Records shown START
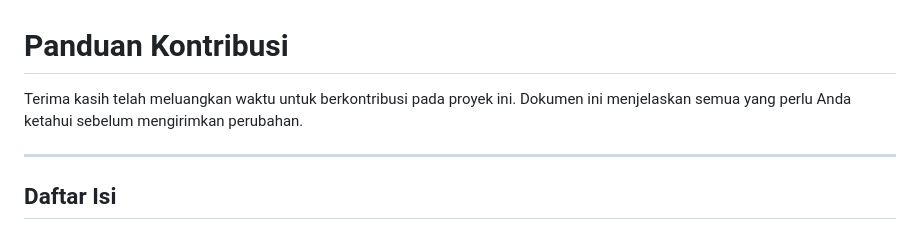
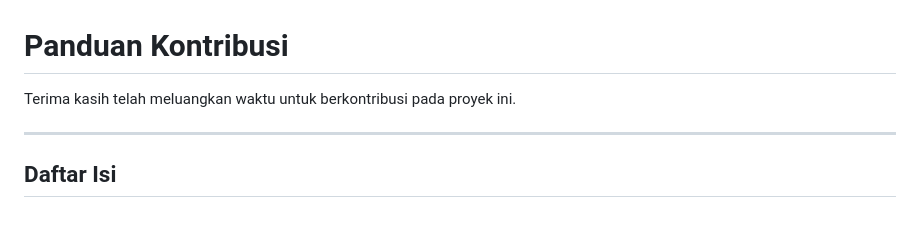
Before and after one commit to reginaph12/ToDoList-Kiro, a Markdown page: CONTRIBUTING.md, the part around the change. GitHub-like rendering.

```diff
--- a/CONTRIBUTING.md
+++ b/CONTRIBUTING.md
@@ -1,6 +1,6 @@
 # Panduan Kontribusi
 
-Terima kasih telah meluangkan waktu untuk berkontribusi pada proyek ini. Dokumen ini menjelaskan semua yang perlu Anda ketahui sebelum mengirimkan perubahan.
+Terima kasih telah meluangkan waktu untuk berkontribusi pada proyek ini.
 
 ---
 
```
Records shown END
(Problem to solve) Render the records above word for word and leave the pictures out.

(Task solution)
Before and after one commit to reginaph12/ToDoList-Kiro, a Markdown page: CONTRIBUTING.md, the part around the change. GitHub-like rendering.

```diff
--- a/CONTRIBUTING.md
+++ b/CONTRIBUTING.md
@@ -1,6 +1,6 @@
 # Panduan Kontribusi
 
-Terima kasih telah meluangkan waktu untuk berkontribusi pada proyek ini. Dokumen ini menjelaskan semua yang perlu Anda ketahui sebelum mengirimkan perubahan.
+Terima kasih telah meluangkan waktu untuk berkontribusi pada proyek ini.
 
 ---
 
```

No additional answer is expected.